§ **Required work**: Among the entries below, count the lines containing the string "docs". Only the count is needed.

§ **Input data**:
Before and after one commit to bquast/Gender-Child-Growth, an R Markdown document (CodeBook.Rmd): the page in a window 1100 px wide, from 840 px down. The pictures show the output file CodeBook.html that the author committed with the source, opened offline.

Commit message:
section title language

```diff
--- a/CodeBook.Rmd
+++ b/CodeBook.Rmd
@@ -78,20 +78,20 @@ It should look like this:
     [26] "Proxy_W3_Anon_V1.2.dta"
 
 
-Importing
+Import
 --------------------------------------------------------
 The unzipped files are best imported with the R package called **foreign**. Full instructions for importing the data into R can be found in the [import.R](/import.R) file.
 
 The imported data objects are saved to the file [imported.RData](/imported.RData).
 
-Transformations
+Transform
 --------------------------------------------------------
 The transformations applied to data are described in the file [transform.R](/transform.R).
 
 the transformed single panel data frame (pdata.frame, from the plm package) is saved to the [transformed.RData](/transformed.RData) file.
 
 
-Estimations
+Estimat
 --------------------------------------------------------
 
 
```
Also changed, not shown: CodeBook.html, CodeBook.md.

---

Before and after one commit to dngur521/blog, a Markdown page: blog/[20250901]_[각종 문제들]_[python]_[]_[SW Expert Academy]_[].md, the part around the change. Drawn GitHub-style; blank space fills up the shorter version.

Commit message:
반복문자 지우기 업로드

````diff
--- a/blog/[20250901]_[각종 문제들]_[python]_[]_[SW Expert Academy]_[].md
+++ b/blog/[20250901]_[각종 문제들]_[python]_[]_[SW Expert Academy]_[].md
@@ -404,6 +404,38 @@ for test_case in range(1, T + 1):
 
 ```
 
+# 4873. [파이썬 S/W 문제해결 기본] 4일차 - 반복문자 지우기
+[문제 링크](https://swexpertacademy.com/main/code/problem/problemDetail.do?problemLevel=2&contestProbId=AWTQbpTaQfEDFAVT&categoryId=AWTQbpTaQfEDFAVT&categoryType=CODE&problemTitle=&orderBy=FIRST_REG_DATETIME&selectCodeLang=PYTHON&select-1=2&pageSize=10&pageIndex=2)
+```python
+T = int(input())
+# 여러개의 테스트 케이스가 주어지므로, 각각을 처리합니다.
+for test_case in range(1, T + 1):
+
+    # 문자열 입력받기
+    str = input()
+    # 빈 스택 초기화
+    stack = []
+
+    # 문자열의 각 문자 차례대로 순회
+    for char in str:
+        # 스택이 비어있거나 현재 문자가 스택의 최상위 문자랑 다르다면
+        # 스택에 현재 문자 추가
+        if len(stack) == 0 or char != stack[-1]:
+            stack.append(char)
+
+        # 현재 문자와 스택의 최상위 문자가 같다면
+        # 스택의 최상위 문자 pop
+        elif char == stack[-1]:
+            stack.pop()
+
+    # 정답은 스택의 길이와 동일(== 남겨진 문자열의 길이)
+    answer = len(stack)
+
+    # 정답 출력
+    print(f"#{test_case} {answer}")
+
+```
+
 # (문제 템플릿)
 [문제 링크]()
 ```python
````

...

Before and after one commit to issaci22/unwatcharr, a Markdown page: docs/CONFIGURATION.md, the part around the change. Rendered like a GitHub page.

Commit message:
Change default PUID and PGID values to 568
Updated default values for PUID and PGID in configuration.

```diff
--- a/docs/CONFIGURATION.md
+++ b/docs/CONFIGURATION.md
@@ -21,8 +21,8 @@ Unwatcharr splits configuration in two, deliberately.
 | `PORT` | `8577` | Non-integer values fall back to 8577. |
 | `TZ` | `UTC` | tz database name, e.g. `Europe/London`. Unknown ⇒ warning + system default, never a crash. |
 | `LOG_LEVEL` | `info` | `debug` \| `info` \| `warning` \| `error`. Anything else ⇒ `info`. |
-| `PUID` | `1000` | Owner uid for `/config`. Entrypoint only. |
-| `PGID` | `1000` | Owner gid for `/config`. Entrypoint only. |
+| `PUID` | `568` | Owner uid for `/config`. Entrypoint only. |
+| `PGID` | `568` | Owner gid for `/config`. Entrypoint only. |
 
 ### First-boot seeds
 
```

§ **Your solution**: 3